##### Input data #####

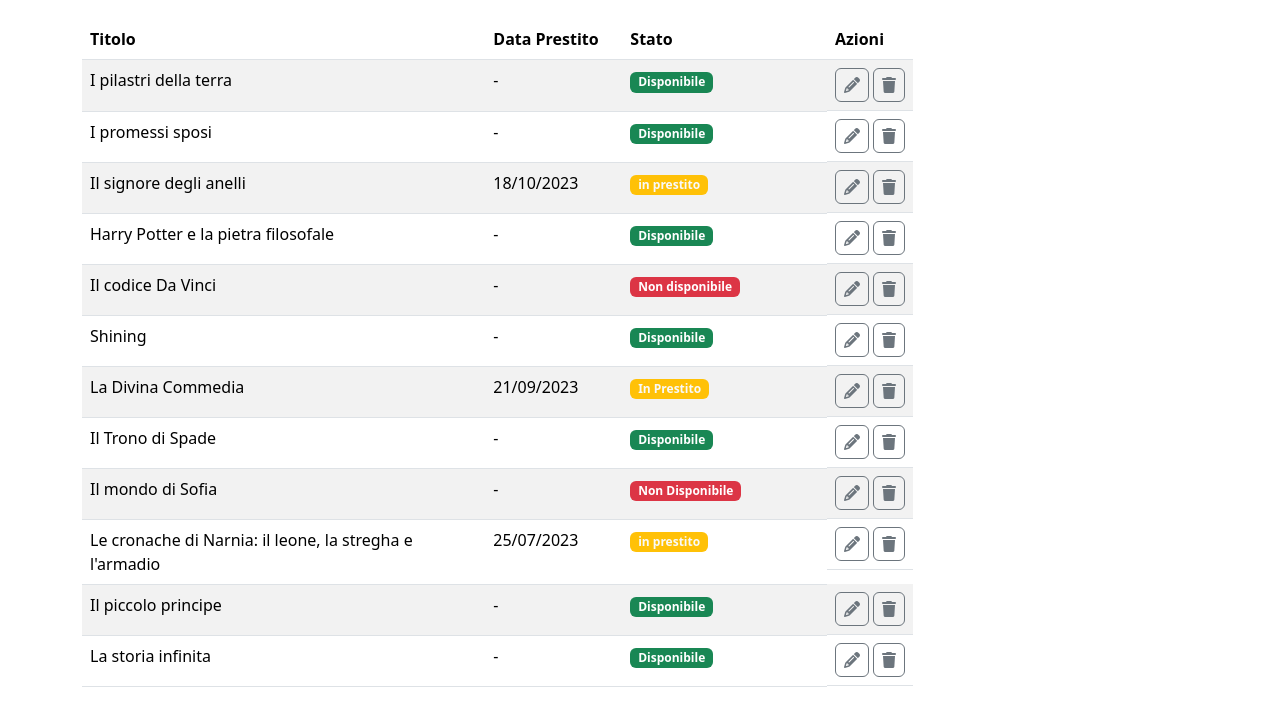
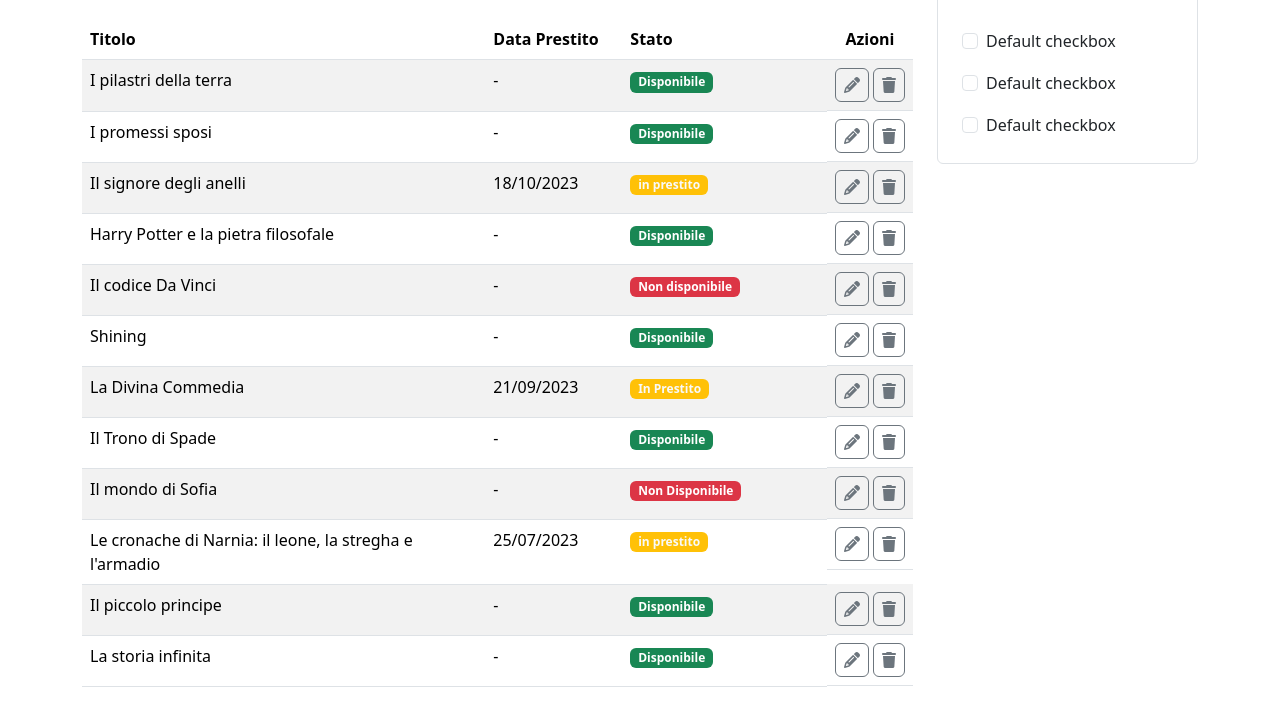
Before and after one commit to GlowingPiranha/html-css-bootstrap-dashboard, a plain HTML site: page index.html in a window 1280 px wide. Shown: the part 199-902 px from the top of the page. Drawn offline with nearby package versions, Linux system fonts and the light colour scheme.

Commit message:
[upd] todo-list

```diff
--- a/index.html
+++ b/index.html
@@ -67,7 +67,7 @@
                 <th scope="col" class="col-6">Titolo</th>
                 <th scope="col" class="col-2">Data Prestito</th>
                 <th scope="col" class="col-3">Stato</th>
-                <th scope="col" class="col-2">Azioni</th>
+                <th scope="col" class="col-2 text-center">Azioni</th>
               </tr>
             </thead>
             <tbody>
@@ -222,7 +222,40 @@
         </div>
 
         <div class="col">
+          <div class="border border.black rounded">
+            <h2 class="p-3 text-bg-light border-bottom">Todo</h2>
+            <div class="p-3">
+              <div class="form-check">
+                <div class="p-2">
+                  <input class="form-check-input" type="checkbox" value="" id="defaultCheck1">
+                  <label class="form-check-label" for="defaultCheck1">
+                    Default checkbox
+                  </label>
+                </div>
+              </div>
 
+
+
+              <div class="form-check">
+                <div class="p-2">
+                  <input class="form-check-input" type="checkbox" value="" id="defaultCheck1">
+                  <label class="form-check-label" for="defaultCheck1">
+                    Default checkbox
+                  </label>
+                </div>
+              </div>
+
+
+              <div class="form-check">
+                <div class="p-2">
+                  <input class="form-check-input" type="checkbox" value="" id="defaultCheck1">
+                  <label class="form-check-label" for="defaultCheck1">
+                    Default checkbox
+                  </label>
+                </div>
+              </div>
+            </div>
+          </div>
 
         </div>
       </div>
```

#####

#### [Assignment]
Lines holding the word "Azioni" in the entries above are the ones to pull out. Copy them all.

#### [Answer for this exercise]
-                <th scope="col" class="col-2">Azioni</th>
+                <th scope="col" class="col-2 text-center">Azioni</th>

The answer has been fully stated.